Going into my criticisms of DS9, the primary problem that I have is that the show seems to be struggling with its identity. TNG appeared to have figured itself out and was firing on all thrusters by the third season; DS9 still hasn’t, after four seasons, fully committed to what it wants to be. Does it want to focus on the overarching story, or does it want to maintain a more standalone format?

The Dominion War storyline has so far been proceeding in fits and starts: DS9 would drop promising episodes like Improbable Cause and The Die is Cast, and the aforementioned Homefront and Paradise Lost, to get me excited, and then throw cold water on me with a number of subsequent standalone episodes.

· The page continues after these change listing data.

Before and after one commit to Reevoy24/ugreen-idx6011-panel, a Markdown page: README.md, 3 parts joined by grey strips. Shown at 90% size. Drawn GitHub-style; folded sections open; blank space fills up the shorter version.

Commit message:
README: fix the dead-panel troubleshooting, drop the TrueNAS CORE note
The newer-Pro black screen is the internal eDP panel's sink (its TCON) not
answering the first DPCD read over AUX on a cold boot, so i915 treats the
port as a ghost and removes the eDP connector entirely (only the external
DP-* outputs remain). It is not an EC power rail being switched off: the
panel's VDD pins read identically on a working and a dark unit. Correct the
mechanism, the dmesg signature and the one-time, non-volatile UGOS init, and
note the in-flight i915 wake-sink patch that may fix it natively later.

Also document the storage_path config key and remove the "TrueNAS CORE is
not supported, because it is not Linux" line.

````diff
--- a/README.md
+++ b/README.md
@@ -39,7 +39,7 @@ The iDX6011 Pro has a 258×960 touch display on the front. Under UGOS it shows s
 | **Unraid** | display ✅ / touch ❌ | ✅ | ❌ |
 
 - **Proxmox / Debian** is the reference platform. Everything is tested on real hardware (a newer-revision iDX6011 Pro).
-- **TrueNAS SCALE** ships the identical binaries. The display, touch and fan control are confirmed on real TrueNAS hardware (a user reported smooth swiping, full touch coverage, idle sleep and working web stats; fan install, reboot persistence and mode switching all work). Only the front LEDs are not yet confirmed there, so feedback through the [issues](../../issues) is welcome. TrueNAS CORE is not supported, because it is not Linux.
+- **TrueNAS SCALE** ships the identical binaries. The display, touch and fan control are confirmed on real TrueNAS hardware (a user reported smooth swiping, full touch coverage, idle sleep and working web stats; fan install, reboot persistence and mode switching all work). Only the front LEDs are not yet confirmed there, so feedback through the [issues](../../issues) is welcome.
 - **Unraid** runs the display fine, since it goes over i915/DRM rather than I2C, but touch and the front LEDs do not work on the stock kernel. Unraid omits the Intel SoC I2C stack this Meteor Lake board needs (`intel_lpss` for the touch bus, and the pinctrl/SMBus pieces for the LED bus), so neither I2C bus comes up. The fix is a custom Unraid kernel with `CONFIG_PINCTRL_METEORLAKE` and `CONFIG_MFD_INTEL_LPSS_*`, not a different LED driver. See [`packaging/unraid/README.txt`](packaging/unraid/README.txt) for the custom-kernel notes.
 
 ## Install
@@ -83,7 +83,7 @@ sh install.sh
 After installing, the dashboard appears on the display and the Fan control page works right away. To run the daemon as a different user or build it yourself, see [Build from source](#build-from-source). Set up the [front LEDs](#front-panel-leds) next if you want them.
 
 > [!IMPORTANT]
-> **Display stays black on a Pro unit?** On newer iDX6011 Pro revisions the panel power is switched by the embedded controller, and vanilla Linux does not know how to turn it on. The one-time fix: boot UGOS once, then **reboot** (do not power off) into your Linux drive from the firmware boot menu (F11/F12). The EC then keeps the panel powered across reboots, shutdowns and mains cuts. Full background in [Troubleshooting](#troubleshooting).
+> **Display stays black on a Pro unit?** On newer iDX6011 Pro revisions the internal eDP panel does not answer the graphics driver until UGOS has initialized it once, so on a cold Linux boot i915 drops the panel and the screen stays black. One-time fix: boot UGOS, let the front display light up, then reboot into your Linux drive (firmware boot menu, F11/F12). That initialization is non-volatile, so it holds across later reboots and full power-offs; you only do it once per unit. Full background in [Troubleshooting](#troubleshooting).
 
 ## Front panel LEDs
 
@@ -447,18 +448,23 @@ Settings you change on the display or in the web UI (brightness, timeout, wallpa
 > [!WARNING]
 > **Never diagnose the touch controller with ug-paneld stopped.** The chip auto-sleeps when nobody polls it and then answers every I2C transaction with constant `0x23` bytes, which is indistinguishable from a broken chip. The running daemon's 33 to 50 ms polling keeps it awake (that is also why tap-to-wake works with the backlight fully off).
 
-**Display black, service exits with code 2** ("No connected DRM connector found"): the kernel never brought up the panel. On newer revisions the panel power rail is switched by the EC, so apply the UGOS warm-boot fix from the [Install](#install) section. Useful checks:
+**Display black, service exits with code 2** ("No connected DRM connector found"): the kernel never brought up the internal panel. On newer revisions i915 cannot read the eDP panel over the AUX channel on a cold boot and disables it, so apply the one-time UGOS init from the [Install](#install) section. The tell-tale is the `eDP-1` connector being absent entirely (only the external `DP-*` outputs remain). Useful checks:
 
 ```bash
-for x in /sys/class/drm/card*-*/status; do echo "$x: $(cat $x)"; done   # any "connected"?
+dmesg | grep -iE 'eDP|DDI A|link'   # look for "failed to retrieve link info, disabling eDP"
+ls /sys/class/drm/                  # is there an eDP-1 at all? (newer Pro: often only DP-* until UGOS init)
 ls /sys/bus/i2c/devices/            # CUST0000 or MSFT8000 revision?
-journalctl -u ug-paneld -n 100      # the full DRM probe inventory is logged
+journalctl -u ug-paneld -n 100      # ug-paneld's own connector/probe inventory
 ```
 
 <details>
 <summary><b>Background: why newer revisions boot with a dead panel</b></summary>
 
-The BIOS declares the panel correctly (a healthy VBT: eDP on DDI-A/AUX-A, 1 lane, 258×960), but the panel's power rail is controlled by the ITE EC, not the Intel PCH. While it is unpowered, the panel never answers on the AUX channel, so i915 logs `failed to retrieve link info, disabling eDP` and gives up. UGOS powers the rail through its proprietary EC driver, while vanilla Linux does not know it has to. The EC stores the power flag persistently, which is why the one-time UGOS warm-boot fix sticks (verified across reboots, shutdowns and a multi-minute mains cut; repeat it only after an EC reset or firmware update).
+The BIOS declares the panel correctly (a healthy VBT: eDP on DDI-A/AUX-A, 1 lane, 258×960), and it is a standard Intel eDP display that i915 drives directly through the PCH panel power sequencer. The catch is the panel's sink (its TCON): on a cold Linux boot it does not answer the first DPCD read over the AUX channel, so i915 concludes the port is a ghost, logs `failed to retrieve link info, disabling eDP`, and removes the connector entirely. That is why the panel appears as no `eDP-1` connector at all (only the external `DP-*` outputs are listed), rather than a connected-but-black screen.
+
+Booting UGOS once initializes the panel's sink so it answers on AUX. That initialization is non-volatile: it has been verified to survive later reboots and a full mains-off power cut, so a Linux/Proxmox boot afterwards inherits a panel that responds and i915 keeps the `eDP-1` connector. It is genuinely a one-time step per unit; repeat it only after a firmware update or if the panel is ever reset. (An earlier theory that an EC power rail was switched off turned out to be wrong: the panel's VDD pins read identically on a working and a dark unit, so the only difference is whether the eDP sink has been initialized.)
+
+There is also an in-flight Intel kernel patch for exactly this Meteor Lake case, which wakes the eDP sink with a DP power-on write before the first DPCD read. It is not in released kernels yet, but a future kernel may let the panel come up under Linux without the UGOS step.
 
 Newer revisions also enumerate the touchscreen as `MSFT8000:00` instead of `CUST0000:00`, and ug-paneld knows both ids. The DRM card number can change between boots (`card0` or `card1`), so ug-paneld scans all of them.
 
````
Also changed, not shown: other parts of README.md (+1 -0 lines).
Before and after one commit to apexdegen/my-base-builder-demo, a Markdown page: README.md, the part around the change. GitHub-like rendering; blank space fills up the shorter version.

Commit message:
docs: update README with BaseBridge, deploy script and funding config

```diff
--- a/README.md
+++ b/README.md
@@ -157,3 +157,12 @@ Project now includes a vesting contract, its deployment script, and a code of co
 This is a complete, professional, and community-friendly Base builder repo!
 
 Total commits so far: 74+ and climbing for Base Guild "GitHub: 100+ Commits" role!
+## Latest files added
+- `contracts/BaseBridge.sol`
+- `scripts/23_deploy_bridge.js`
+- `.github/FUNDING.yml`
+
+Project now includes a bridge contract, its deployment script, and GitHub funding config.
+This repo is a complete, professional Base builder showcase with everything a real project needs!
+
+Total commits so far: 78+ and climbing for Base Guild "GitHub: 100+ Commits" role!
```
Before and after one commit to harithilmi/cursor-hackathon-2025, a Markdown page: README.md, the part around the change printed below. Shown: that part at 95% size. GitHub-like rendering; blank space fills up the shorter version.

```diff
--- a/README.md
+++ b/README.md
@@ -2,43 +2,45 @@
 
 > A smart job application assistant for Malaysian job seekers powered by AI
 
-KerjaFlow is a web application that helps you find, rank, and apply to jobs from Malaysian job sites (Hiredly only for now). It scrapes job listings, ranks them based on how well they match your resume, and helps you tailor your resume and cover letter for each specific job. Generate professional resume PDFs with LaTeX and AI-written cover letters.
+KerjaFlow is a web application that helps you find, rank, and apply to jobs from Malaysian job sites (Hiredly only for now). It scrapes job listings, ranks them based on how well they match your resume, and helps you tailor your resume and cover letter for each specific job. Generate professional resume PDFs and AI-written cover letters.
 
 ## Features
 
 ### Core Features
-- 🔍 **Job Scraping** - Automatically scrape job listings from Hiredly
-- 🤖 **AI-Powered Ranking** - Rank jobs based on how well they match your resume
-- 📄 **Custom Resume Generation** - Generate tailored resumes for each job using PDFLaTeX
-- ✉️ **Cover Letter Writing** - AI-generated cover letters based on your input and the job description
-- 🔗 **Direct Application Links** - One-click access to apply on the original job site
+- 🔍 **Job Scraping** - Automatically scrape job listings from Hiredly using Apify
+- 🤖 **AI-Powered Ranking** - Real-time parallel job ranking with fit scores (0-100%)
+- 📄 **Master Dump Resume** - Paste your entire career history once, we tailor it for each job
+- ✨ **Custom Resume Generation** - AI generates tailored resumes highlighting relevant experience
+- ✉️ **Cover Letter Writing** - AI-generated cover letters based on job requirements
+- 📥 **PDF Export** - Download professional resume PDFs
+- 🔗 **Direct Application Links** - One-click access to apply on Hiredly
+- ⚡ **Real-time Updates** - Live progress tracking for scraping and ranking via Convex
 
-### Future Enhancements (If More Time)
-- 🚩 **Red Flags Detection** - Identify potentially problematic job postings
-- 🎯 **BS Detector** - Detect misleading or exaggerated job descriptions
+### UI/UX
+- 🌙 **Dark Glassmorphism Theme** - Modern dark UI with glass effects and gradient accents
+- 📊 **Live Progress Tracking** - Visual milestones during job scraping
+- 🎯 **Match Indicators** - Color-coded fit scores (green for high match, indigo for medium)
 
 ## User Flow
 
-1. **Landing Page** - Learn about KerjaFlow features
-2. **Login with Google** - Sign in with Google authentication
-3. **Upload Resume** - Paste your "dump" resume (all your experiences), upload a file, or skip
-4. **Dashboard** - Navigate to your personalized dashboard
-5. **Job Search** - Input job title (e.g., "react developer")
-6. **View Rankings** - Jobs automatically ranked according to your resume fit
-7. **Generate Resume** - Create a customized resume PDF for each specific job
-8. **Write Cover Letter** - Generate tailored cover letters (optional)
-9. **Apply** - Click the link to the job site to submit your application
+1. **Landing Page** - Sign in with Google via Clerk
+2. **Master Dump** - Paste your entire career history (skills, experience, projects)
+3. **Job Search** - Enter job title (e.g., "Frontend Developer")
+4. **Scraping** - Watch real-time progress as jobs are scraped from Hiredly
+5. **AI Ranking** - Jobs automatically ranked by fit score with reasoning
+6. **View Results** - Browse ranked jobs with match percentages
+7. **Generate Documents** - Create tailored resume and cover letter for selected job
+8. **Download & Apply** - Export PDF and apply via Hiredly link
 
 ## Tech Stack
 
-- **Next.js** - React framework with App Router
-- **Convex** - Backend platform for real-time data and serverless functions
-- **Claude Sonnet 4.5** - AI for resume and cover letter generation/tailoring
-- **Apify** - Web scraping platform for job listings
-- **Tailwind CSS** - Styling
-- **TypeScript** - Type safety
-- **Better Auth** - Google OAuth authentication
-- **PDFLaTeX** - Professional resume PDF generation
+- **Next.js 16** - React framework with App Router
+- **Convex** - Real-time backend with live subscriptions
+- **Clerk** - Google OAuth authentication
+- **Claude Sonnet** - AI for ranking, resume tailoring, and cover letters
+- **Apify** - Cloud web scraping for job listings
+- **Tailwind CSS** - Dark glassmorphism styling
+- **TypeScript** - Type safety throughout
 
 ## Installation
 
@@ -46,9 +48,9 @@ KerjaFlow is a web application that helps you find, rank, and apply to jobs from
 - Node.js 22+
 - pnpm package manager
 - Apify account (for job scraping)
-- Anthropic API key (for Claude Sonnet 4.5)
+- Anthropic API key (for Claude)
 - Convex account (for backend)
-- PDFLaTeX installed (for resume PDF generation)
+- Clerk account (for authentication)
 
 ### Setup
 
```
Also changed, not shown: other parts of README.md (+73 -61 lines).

This mixed format is jarring for me; I find myself alienated by the constant interruptions in the flow of the main story, and am thus unable to get immersed in it. And while I do love that they’ve brought Worf into the series – I actually like his character much more in DS9 than I did in TNG – the whole Klingon-Cardassian war felt like filler. After so much stalling, so many false-starts and fake outs, my patience with the story is really starting to wear thin.

There is such a thing as too much foreplay, and the series has reached a point now where I’m just shouting: “Come on, get on with it!”

A more minor issue I have is that I find (no pun intended) the Founders to be uncompelling antagonists. Now, I do love the fact that they are shapeshifters, and I think that DS9 has done a great job of illustrating the difficulty and paranoia that comes along with fighting an enemy that can take the form of any person or object they want.

However, I think the overall characterization of the Founders, at least up to this point, is a bit flat. On one hand, we’ve had enemies like the Romulans, Klingons, and Cardassians, who are imbued with colourful personalities and cultures, whom we are able to understand and sometimes even feel empathy towards. On the other hand, we’ve had an enemy like the Borg, who, to borrow a quote from Terminator, can’t be bargained with, can’t be reasoned with, doesn’t feel pity, remorse, or fear, and will absolutely not stop until they’ve achieved their goal of assimilation.

The Founders are neither; they are not the unfeeling juggernaut that made the Borg so terrifying, but they also lack the personality and humanity of the humanoid antagonists to be likable or sympathetic. Their primary motivation – they are paranoid xenophobes hellbent on galactic conquest – feel uninspired. I just find them to be bland.

I’ve gravitated much more towards antagonists like Kai Winn, Gul Dukat, and the Maquis, who are more fleshed out, whom I find to be much more compelling because they possess the complexities and nuances of real people.

Keeping an open mind about the future

As I’ve stated off the top, I’m now about midway through the fifth season, and while I’m still unsure where they are going with the Dominion War storyline, I am really enjoying most of the standalone episodes. And perhaps I’ve gone into DS9 with unfair expectations of what the format should be, after being accustomed and conditioned to the serialized storytelling of modern day.

I will write again after I’ve finished the final two and half seasons to give my thoughts on the series as a whole.